One of Cheshire’s oldest farms, famed for its award-winning apple juice, is to close after more than three quarters of a century.
Colin and Monica Haworth, owners of Eddisbury Fruit Farm in Kelsall, which has been making Cheshire Apple Juice and Cheshire Cider for the past 18 years, will retire at the end of March, meaning the business will cease trading entirely.
Speaking to the Chronicle , Monica said: “It’s been hard work but we’re ready to relax now.”
The news will disappoint many businesses in the Chester area, who have been buying juice from the Haworths since they started selling it in 1996.
The farm was originally started by Colin’s father Leslie in 1936, after he converted it from an old dairy.
For years he grew fruits there, even picking blackcurrants for Robinsons to use in their fruit cordial, and during the Second World War, accommodated Land Army Girls before Colin began to take an interest in it in the late 1960s.
In 1971 after his father’s death, Colin started the popular ‘Pick Your Own’ facility at the farm, and began supplying his fruit to wholesale markets in Liverpool and Manchester.
He married Monica in 1990 and the family started trading as Cheshire Apple Juice after her son Michael Dykes spent time learning the juicing expertise while studying at Pershore College, Warwickshire.
After 18 years and huge success catering to local businesses including the Chester Grosvenor, Hickory’s Smokehouse and many local farm shops, the Haworths have built up a loyal customer-base of nearly 70 clients.
Eddisbury’s apple juice is so popular they can sell about 6,000-80,000 bottles a year to clients based all over the county.
The farm, which at one stage grew 26 different varieties of apple, have won dozens of ‘best beverage’ awards and was made Cheshire Life Magazine ‘s ‘Food Hero of the Year’ in 2009.
Monica, 66, who first met Colin, 68, after answering an advert in the Chester Chronicle ‘s ‘Find a Friend’ page, said they were sad to stop trading but were looking forward to relaxing.
“We’ve had some great times over the years and have some fond memories of the camaraderie among all the workers,” she said.
“There’s always been such a family feel on site and we’ve always been very much hands on in our approach to work.
“Every bottle we sold had some love in it,” she said.
“We had hoped to sell the business on but the economic climate is shaky at the moment and we have not had any potential buyers coming forward as yet.
“We also thought my son Michael might take over the family business but he has forged a career in satellite technology working in Asia, so we will leave in March with lots of very happy memories, not only of all the traders we have met along the way but most of all, the staff who have toiled in rain or shine to pick the fruit in order for them to sell on to our valued and loyal customers.”

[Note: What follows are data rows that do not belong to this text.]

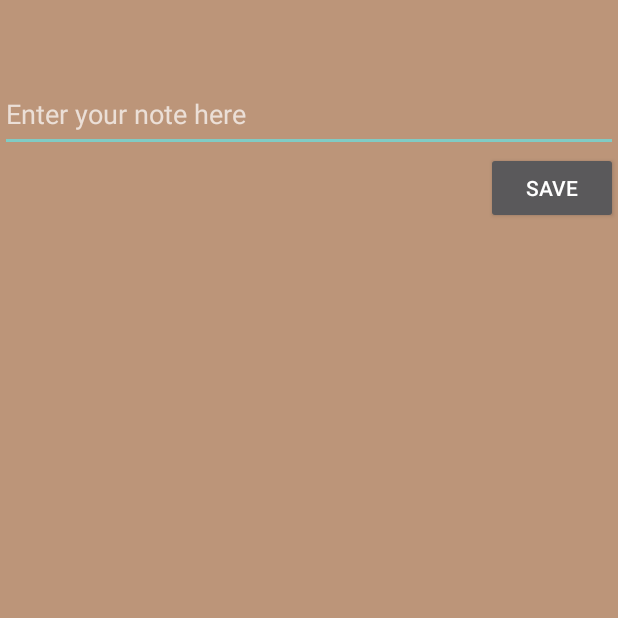
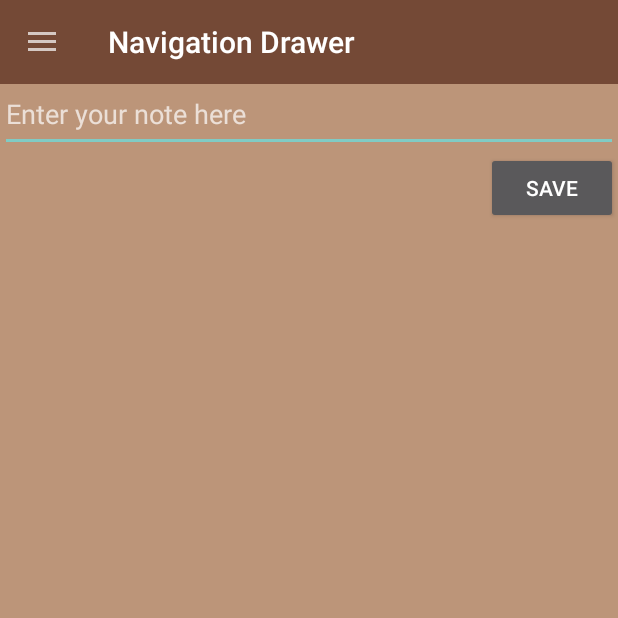
Before and after one commit to Mogaudium/Task_Manager_V1.0, an Android app: the NotesActivity screen opened directly, with no data from a screen before it, on a phone screen of 412 x 824 dp, the top half of it. Run offline under Robolectric (Android 15) with nearby library versions, the light colour scheme and no system bars.

Commit message:
IT IS DONE

```diff
--- a/app/src/main/AndroidManifest.xml
+++ b/app/src/main/AndroidManifest.xml
@@ -5,9 +5,6 @@
         android:allowBackup="true"
         android:label="@string/app_name"
         android:theme="@style/Theme.Design.NoActionBar">
-        <activity
-            android:name=".TasksActivity"
-            android:exported="false"/>
         <activity
             android:name=".NotesActivity"
             android:exported="false"/>
--- a/app/src/main/java/com/example/test_design/MainActivity.java
+++ b/app/src/main/java/com/example/test_design/MainActivity.java
@@ -21,6 +21,7 @@ import androidx.annotation.NonNull;
 import androidx.appcompat.app.ActionBarDrawerToggle;
 import androidx.appcompat.app.AppCompatActivity;
 import androidx.appcompat.widget.Toolbar;
+import androidx.core.view.GravityCompat;
 import androidx.drawerlayout.widget.DrawerLayout;
 
 import com.google.android.material.navigation.NavigationView;
@@ -245,8 +246,7 @@ public class MainActivity extends AppCompatActivity implements NavigationView.On
 	public boolean onNavigationItemSelected(@NonNull MenuItem item) {
 		switch (item.getItemId()){
 			case R.id.nav_tasks:
-				//drawerLayout.closeDrawer(GravityCompat.START);
-				startActivity(new Intent(MainActivity.this, TasksActivity.class));
+				drawerLayout.closeDrawer(GravityCompat.START);
 				break;
 			case R.id.nav_notes:
 				startActivity(new Intent(MainActivity.this, NotesActivity.class));
--- a/app/src/main/java/com/example/test_design/NotesActivity.java
+++ b/app/src/main/java/com/example/test_design/NotesActivity.java
@@ -1,7 +1,10 @@
 package com.example.test_design;
 
 import android.content.DialogInterface;
+import android.content.Intent;
 import android.os.Bundle;
+import android.view.Menu;
+import android.view.MenuItem;
 import android.view.View;
 import android.widget.AdapterView;
 import android.widget.ArrayAdapter;
@@ -9,9 +12,15 @@ import android.widget.EditText;
 import android.widget.ListView;
 import android.widget.Toast;
 
+import androidx.annotation.NonNull;
+import androidx.appcompat.app.ActionBarDrawerToggle;
 import androidx.appcompat.app.AlertDialog;
 import androidx.appcompat.app.AppCompatActivity;
+import androidx.appcompat.widget.Toolbar;
+import androidx.core.view.GravityCompat;
 import androidx.drawerlayout.widget.DrawerLayout;
+
+import com.google.android.material.navigation.NavigationView;
 
 import java.io.BufferedReader;
 import java.io.FileInputStream;
@@ -20,9 +29,12 @@ import java.io.IOException;
 import java.io.InputStreamReader;
 import java.io.OutputStreamWriter;
 
-public class NotesActivity extends AppCompatActivity {
+public class NotesActivity extends AppCompatActivity implements NavigationView.OnNavigationItemSelectedListener {
 
     DrawerLayout drawerLayout;
+    NavigationView navigationView;
+    Toolbar toolbar;
+    Menu menu;
     private ListView notesListView;
     private ArrayAdapter<String> adapter;
 
@@ -30,6 +42,21 @@ public class NotesActivity extends AppCompatActivity {
     protected void onCreate(Bundle savedInstanceState) {
         super.onCreate(savedInstanceState);
         setContentView(R.layout.activity_notes);
+
+        drawerLayout = findViewById(R.id.drawer_layout);
+        navigationView = findViewById(R.id.navigator_layout);
+        toolbar = findViewById(R.id.toolbar);
+        setSupportActionBar(toolbar);
+
+        menu = navigationView.getMenu();
+        navigationView.getHeaderView(0);
+        navigationView.bringToFront();
+
+        ActionBarDrawerToggle toggle = new ActionBarDrawerToggle(this, drawerLayout, toolbar, R.string.navigation_open, R.string.navigator_close);
+        drawerLayout.addDrawerListener(toggle);
+        toggle.syncState();
+        navigationView.setNavigationItemSelectedListener(this);
+        navigationView.setCheckedItem(R.id.nav_tasks);
 
         notesListView = findViewById(R.id.notes_list_view);
         adapter = new ArrayAdapter<>(this, android.R.layout.simple_list_item_1);
@@ -58,6 +85,20 @@ public class NotesActivity extends AppCompatActivity {
 
         loadSavedNotes();
 
+    }
+
+    @Override
+    public boolean onNavigationItemSelected(@NonNull MenuItem item) {
+        switch (item.getItemId()){
+            case R.id.nav_tasks:
+                drawerLayout.closeDrawer(GravityCompat.START);
+                startActivity(new Intent(NotesActivity.this, MainActivity.class));
+                break;
+            case R.id.nav_notes:
+                drawerLayout.closeDrawer(GravityCompat.START);
+                break;
+        }
+        return false;
     }
 
     private void loadSavedNotes() {
--- a/app/src/main/res/layout/activity_notes.xml
+++ b/app/src/main/res/layout/activity_notes.xml
@@ -5,6 +5,43 @@
     android:layout_height="match_parent"
     android:background="#BC9579"
     android:id="@+id/notes_activity">
+
+    <androidx.drawerlayout.widget.DrawerLayout
+        android:id="@+id/drawer_layout"
+        android:layout_width="match_parent"
+        android:layout_height="match_parent"
+        tools:openDrawer="end">
+
+    <com.google.android.material.navigation.NavigationView
+        android:id="@+id/navigator_layout"
+        android:layout_width="match_parent"
+        android:layout_height="match_parent"
+        android:layout_gravity="start"
+        android:background="#5A3726"
+        app:headerLayout="@layout/header_navigation"
+        app:menu="@menu/side_bar_menu">
+
+    </com.google.android.material.navigation.NavigationView>
+
+    <RelativeLayout
+        android:layout_width="match_parent"
+        android:layout_height="match_parent">
+
+        <androidx.appcompat.widget.Toolbar
+            android:id="@+id/toolbar"
+            android:layout_width="match_parent"
+            android:layout_height="?attr/actionBarSize"
+            android:background="#744936"
+            app:navigationIcon="@drawable/baseline_menu_24"
+            app:title="Navigation Drawer">
+
+        </androidx.appcompat.widget.Toolbar>
+
+    </RelativeLayout>
+
+        <RelativeLayout
+            android:layout_width="match_parent"
+            android:layout_height="match_parent">
 
             <EditText
                 android:id="@+id/note_edit_text"
@@ -28,4 +65,9 @@
                 android:layout_height="match_parent"
                 android:layout_below="@+id/save_note_button"/>
 
+
         </RelativeLayout>
+
+    </androidx.drawerlayout.widget.DrawerLayout>
+
+    </RelativeLayout>
```
Also changed, not shown: app/src/main/java/com/example/test_design/TasksActivity.java (deleted, +0 -314 lines), app/src/main/res/layout/activity_main.xml (+39 -32 lines). Lines whose indentation alone changed are shown as unchanged.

The couple plan to stay living on the farm in Blackcurrant Cottage, and focus more on their love of folk music during their retirement.
“If we were in normal everyday jobs we’d have retired at 60 but the business we’re in is different,” added Monica.
“The demand is still there definitely, and we have loyal customers but it comes to a point where if there is no next generation, we have to draw a line.
“We’ve come to the end, we want to relax. It’s been hard and we’ve had to be very dedicated.
“Right now, I am spending my days labelling juice while Colin goes out delivering. Some businesses have been so devastated that we’re closing that they’ve ordered huge cases of juice – one wants 84 cases!”